Her musical cohorts – Justin Holcroft on tenor and soprano saxophones, Marc Duby on bass and ‘the old drummer boy’ himself – still recovering from surgery – all of whom had played with Francesca during her previous visit in 2018, quickly settled into a groove with a blues ‘For Sonny Rollins’ and ‘Teach me tonight’, with Francesca on vocals including some mean scatting. Two bossa novas followed, a blues rave-up with some double-time insertions driving it forward, and the first half ended with ‘The Sheik of Araby’, unlikely material but given a swinging treatment.
After the interval, moody ‘Night Train’ – with a bow to Oscar Peterson’s CD of the same name — preceded a spontaneous improvisation based on notes randomly selected by the audience, followed by a soulful ballad ‘Maybe you’ll be there’ (written in 1947 by Rube Bloom and Sammy Gallop and covered by many pop and jazz vocalists including Frank Sinatra and Diana Krall) and ‘Someday my Prince will come’ from ‘Cinderella’ — brought into the jazz mainstream by Miles Davis – with a great soprano solo by Justin.
An original by Francesca; ‘The Christmas Song’ (composed by Robert Wells and Mel Torme in 1945 which subsequently became a massive hit for Nat ‘King’ Cole), and ‘Santa Claus is Coming to Town’, brought the concert to an appropriate close, the final tune demonstrating that even trite material can be turned into good jazz in the right hands. Although Francesca’s piano playing and vocals were obviously the main feature of the evening, Marc’s sympathetic bass playing and inventive solos, Justin’s rousing solos and complete mastery of his instruments, plus Tony’s tasteful drumming, all added to the mix of great ‘Jazz for the Holidays’.
Francesca’s subsequent two sell-out concerts in Cape Town and The Theatre-on-the-Square showed once again that there is always an audience for good music, and whilst she is the first to acknowledge her influences – such as Bill Evans and Oscar Peterson – she remains very much her own person with that overall quality that defines what jazz is really all about – swing, with flawless technique to back it up.
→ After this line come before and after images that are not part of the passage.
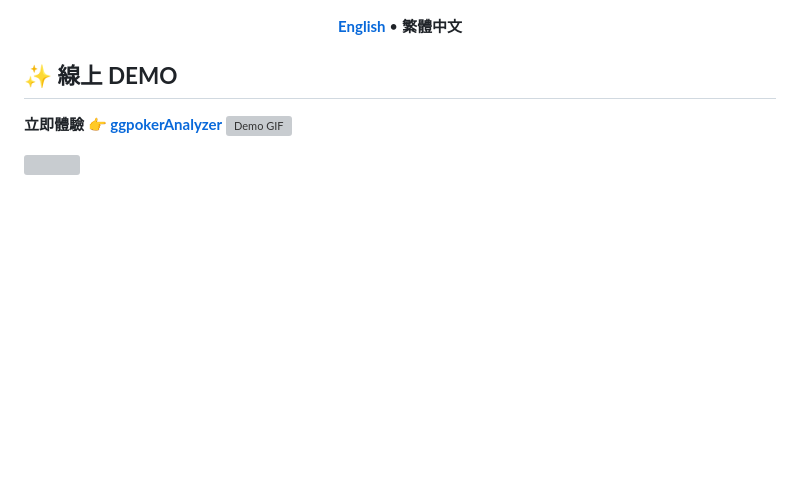
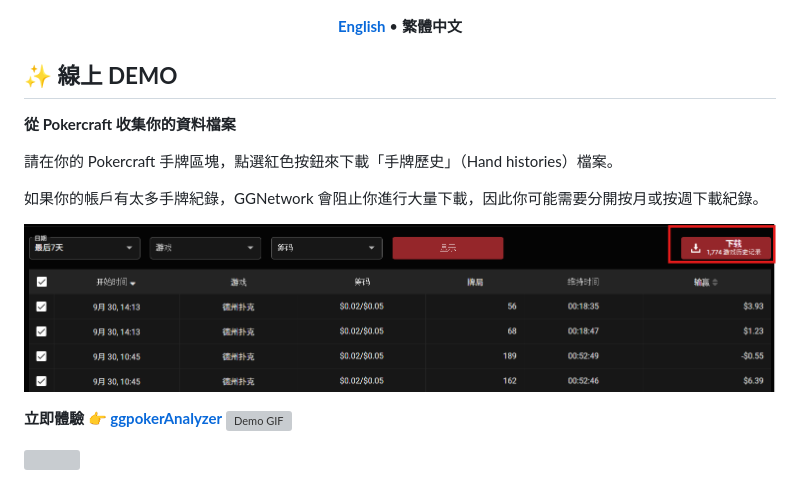
Before and after one commit to LayorX/GGPoker-Hand-Analyzer, a Markdown page: README.md, the part around the change. GitHub-like rendering; pictures changed too: demo_data/pokercraft_download.png (added); blank space fills up the shorter version; grey boxes are pictures that could not be loaded.

```diff
--- a/README.md
+++ b/README.md
@@ -14,6 +14,15 @@
 </p>
 
 ## **✨ 線上 DEMO**
+**從 Pokercraft 收集你的資料檔案**
+
+請在你的 Pokercraft 手牌區塊，點選紅色按鈕來下載「手牌歷史」（Hand histories）檔案。
+
+如果你的帳戶有太多手牌紀錄，GGNetwork 會阻止你進行大量下載，因此你可能需要分開按月或按週下載紀錄。
+
+![pokercraft_download](./demo_data/pokercraft_download.png)
+
+
 **立即體驗 👉 [ggpokerAnalyzer](https://layorx.github.io/ggpokerAnalyzer/index.html)**
 ![Demo GIF](demo_data/demo.gif)
 
```
Also changed, not shown: README.en.md (+11 -0 lines), demo_data/pokercraft_download_en.png (added).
So come back again soon, Francesca, and bring that great American tenor player Scott Hamilton with you – that would really be a blast!